▽
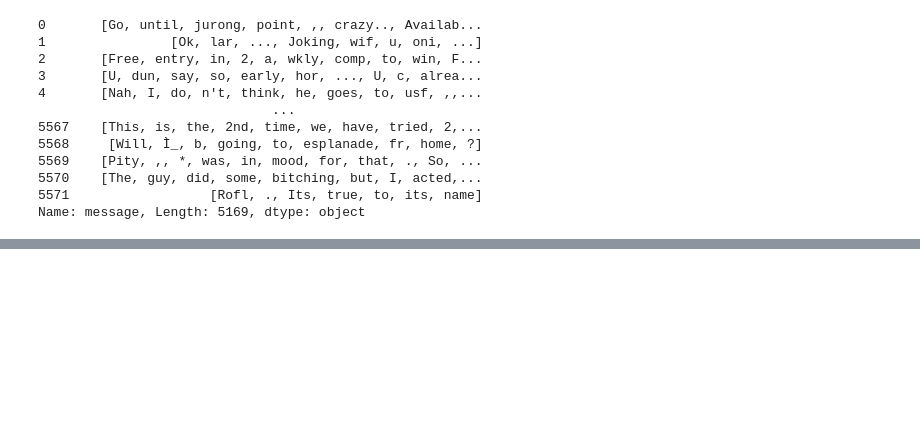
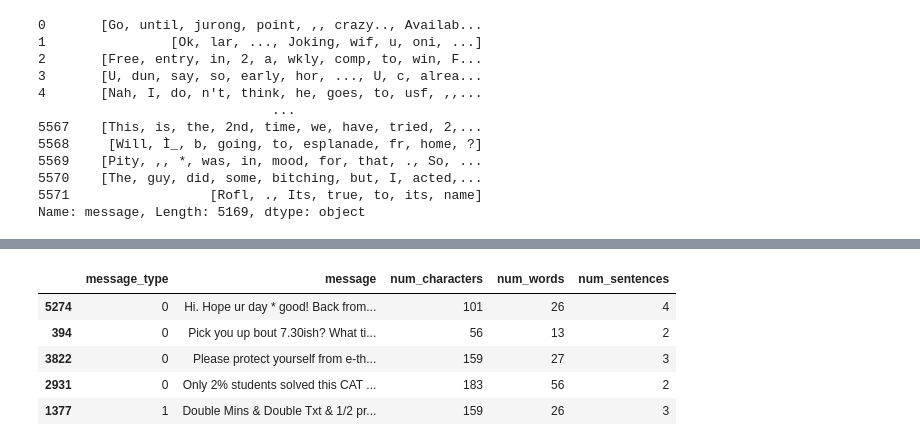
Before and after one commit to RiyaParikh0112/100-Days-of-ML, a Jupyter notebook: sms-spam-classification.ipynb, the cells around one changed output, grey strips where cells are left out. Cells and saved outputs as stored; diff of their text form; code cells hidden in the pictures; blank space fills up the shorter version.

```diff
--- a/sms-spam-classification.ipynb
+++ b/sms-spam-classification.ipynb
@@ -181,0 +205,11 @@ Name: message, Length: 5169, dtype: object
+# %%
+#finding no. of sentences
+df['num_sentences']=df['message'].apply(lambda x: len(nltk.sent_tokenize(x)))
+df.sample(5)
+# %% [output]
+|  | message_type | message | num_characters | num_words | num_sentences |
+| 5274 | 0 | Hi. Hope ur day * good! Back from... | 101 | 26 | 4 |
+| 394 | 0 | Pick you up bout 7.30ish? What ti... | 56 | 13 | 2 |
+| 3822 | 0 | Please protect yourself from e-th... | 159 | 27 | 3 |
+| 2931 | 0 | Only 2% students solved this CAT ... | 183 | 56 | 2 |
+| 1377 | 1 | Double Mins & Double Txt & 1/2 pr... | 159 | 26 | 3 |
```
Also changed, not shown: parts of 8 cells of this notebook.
△
Go through the listing above and find each line containing the string "output"; copy those lines.

Task solution.
Before and after one commit to RiyaParikh0112/100-Days-of-ML, a Jupyter notebook: sms-spam-classification.ipynb, the cells around one changed output, grey strips where cells are left out. Cells and saved outputs as stored; diff of their text form; code cells hidden in the pictures; blank space fills up the shorter version.
+# %% [output]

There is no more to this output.